I first knew of chicory as a child when we had coffee with chicory, which mum used to prepare in a percolator (do they still make them?) and also coffee essence – Camp Coffee with the picture of the soldier in a kilt and an Indian soldier in his finery. it was only when I was older that I realised chicory was a root which was no doubt dried and ground up, commonly used as a coffee substitute… I still had no idea what the actual plant was like, and never even thought about it.
The next time I remember a mention was either in an article or book by Katherine Whitehorn, possibly Cooking in a Bedsit, where she mentions a friend who grew chicory in his wardrobe, in a pot of course, in total darkness – the point was that he wasn’t eccentric, but resourceful.
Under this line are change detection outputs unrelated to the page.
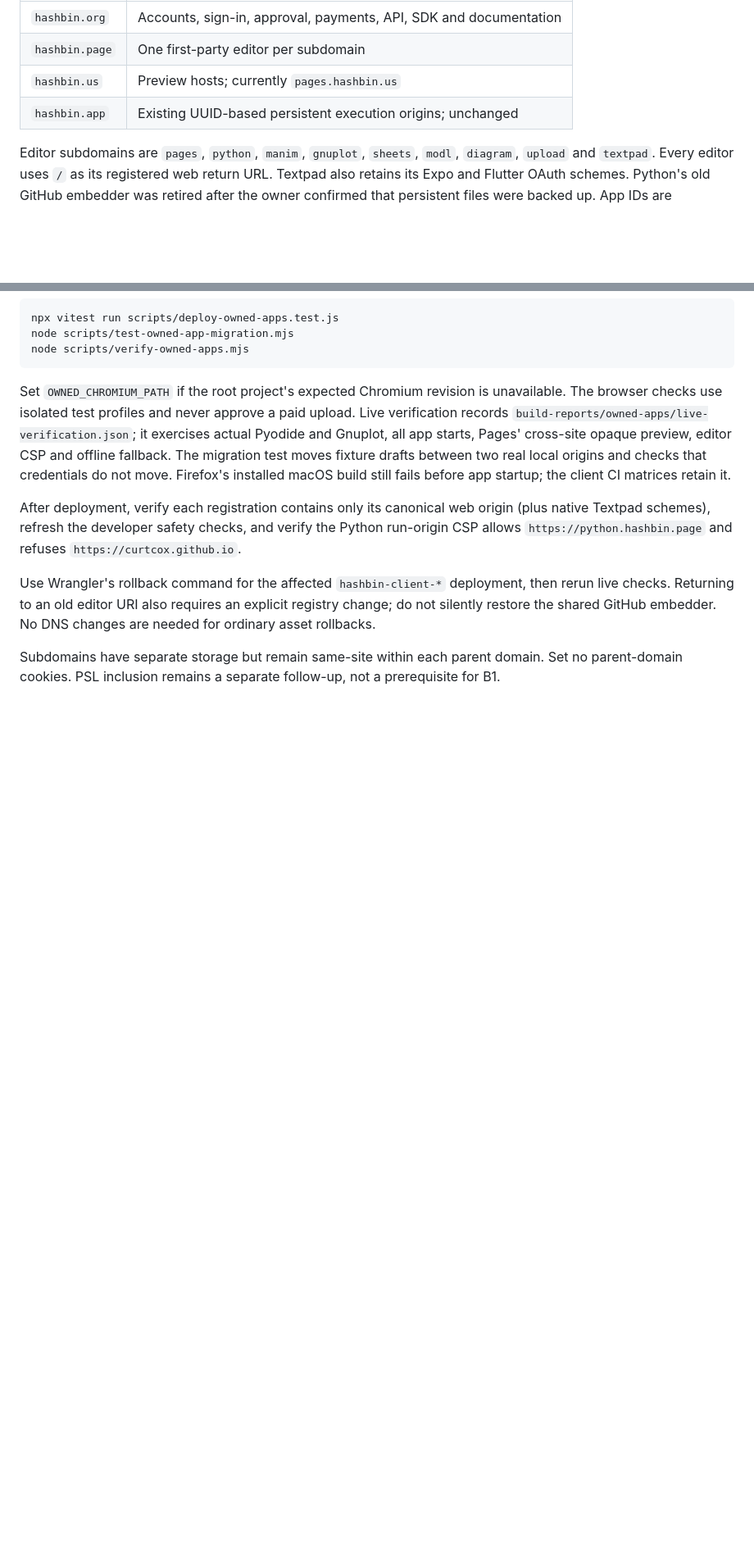
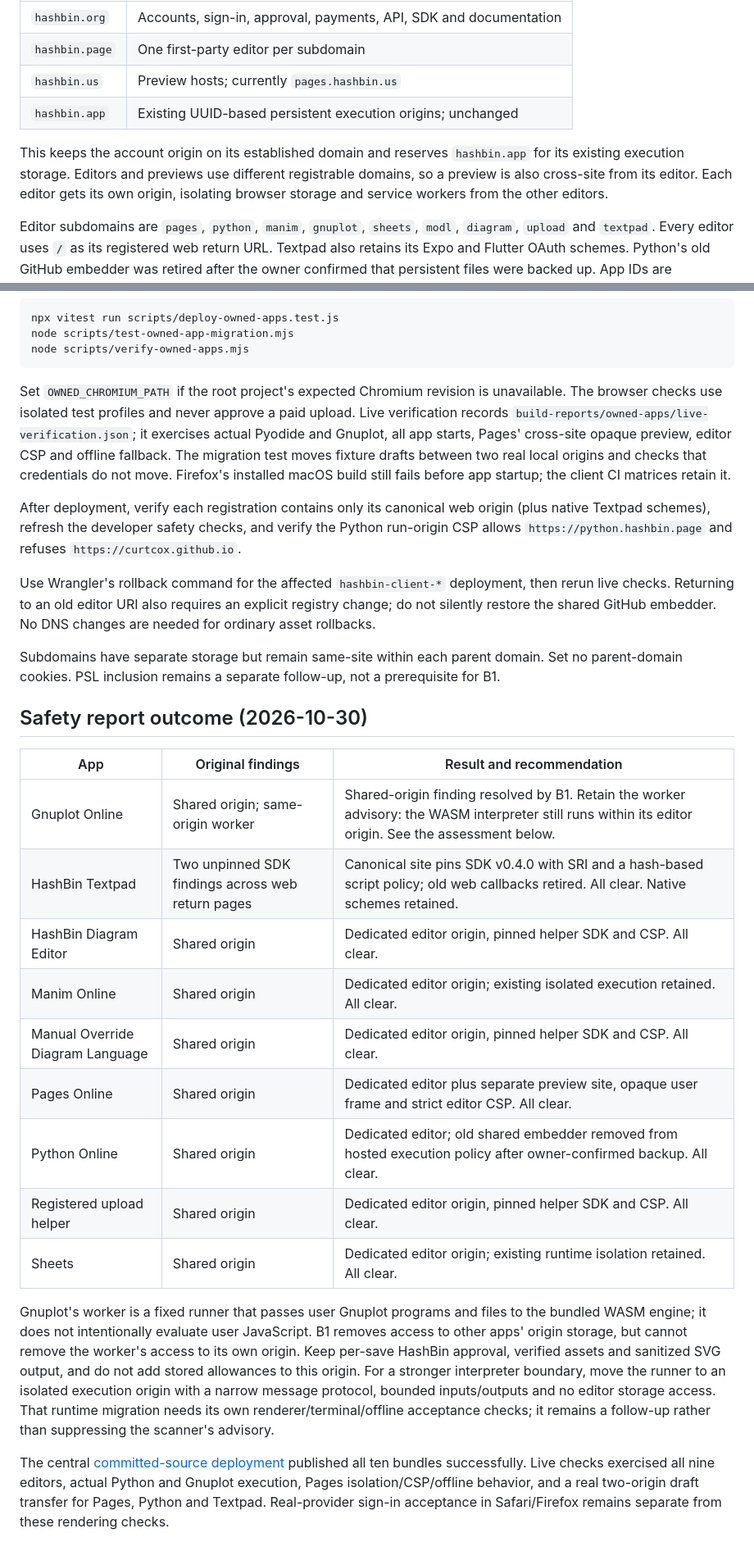
Before and after one commit to curtcox/hashbin.org, a Markdown page: docs/owned-app-hosting.md, 2 parts joined by grey strips. Shown at 82% size. GitHub-like rendering; blank space fills up the shorter version.

Commit message:
B13: record completed domain migration and remaining worker advisory

```diff
--- a/docs/owned-app-hosting.md
+++ b/docs/owned-app-hosting.md
@@ -8,6 +8,8 @@ The owner selected this layout on 2026-10-30:
 | `hashbin.page` | One first-party editor per subdomain |
 | `hashbin.us` | Preview hosts; currently `pages.hashbin.us` |
 | `hashbin.app` | Existing UUID-based persistent execution origins; unchanged |
+
+This keeps the account origin on its established domain and reserves `hashbin.app` for its existing execution storage. Editors and previews use different registrable domains, so a preview is also cross-site from its editor. Each editor gets its own origin, isolating browser storage and service workers from the other editors.
 
 Editor subdomains are `pages`, `python`, `manim`, `gnuplot`, `sheets`, `modl`, `diagram`,
 `upload` and `textpad`. Every editor uses `/` as its registered web return URL. Textpad
@@ -106,3 +108,32 @@ restore the shared GitHub embedder. No DNS changes are needed for ordinary asset
 
 Subdomains have separate storage but remain same-site within each parent domain. Set no
 parent-domain cookies. PSL inclusion remains a separate follow-up, not a prerequisite for B1.
+
+## Safety report outcome (2026-10-30)
+
+| App | Original findings | Result and recommendation |
+|---|---|---|
+| Gnuplot Online | Shared origin; same-origin worker | Shared-origin finding resolved by B1. Retain the worker advisory: the WASM interpreter still runs within its editor origin. See the assessment below. |
+| HashBin Textpad | Two unpinned SDK findings across web return pages | Canonical site pins SDK v0.4.0 with SRI and a hash-based script policy; old web callbacks retired. All clear. Native schemes retained. |
+| HashBin Diagram Editor | Shared origin | Dedicated editor origin, pinned helper SDK and CSP. All clear. |
+| Manim Online | Shared origin | Dedicated editor origin; existing isolated execution retained. All clear. |
+| Manual Override Diagram Language | Shared origin | Dedicated editor origin, pinned helper SDK and CSP. All clear. |
+| Pages Online | Shared origin | Dedicated editor plus separate preview site, opaque user frame and strict editor CSP. All clear. |
+| Python Online | Shared origin | Dedicated editor; old shared embedder removed from hosted execution policy after owner-confirmed backup. All clear. |
+| Registered upload helper | Shared origin | Dedicated editor origin, pinned helper SDK and CSP. All clear. |
+| Sheets | Shared origin | Dedicated editor origin; existing runtime isolation retained. All clear. |
+
+Gnuplot's worker is a fixed runner that passes user Gnuplot programs and files to the bundled
+WASM engine; it does not intentionally evaluate user JavaScript. B1 removes access to other
+apps' origin storage, but cannot remove the worker's access to its own origin. Keep per-save
+HashBin approval, verified assets and sanitized SVG output, and do not add stored allowances
+to this origin. For a stronger interpreter boundary, move the runner to an isolated execution
+origin with a narrow message protocol, bounded inputs/outputs and no editor storage access.
+That runtime migration needs its own renderer/terminal/offline acceptance checks; it remains
+a follow-up rather than suppressing the scanner's advisory.
+
+The central [committed-source deployment](https://github.com/curtcox/hashbin.org/actions/runs/41095235607)
+published all ten bundles successfully. Live checks exercised all nine editors, actual Python
+and Gnuplot execution, Pages isolation/CSP/offline behavior, and a real two-origin draft
+transfer for Pages, Python and Textpad. Real-provider sign-in acceptance in Safari/Firefox
+remains separate from these rendering checks.
```
Also changed, not shown: STATUS.md (+1 -1 lines), todo/browser_client_safety.md (+1 -1 lines).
That was when I realised it was a vegetables, and like celery, was blanched by protecting it from the sun.
At some point I realised it had another name, endive, and later, when I started reading old cookery books I found it was also called witloof.
The Online Etymological Diciotnary helps us out on the origin of the word:
late 14c., cicoree (modern form from mid-15c.), from Middle French cichorée “endive, chicory” (15c., Modern French chicorée), from Latin cichoreum, from Greek kikhorion (plural kikhoreia) “endive,” which is of unknown origin. Klein suggests a connection with Old Egyptian keksher. The modern English form is from French influence…
late 14c., from Old French endive (14c.), from Medieval Latin endivia or a related Romanic source, from Latin intibus. This probably is connected in some way with Medieval Greek entybon, which Klein says is perhaps of Eastern origin (compare Egyptian tybi “January,” the time the plant grows in Egypt). Century Dictionary says Arabic hindiba is “appar. of European origin…
… and witloof – well, it means ‘white leaf’!
Last year we visited friends in the Netherlands and they took us to a fabulous restaurant where we had the most delicious chicory/endive/witloof… we went again this year, and luckily had it again!
The witloof is lurking at the back, wrapped in ham and coated with a wonderful sauce.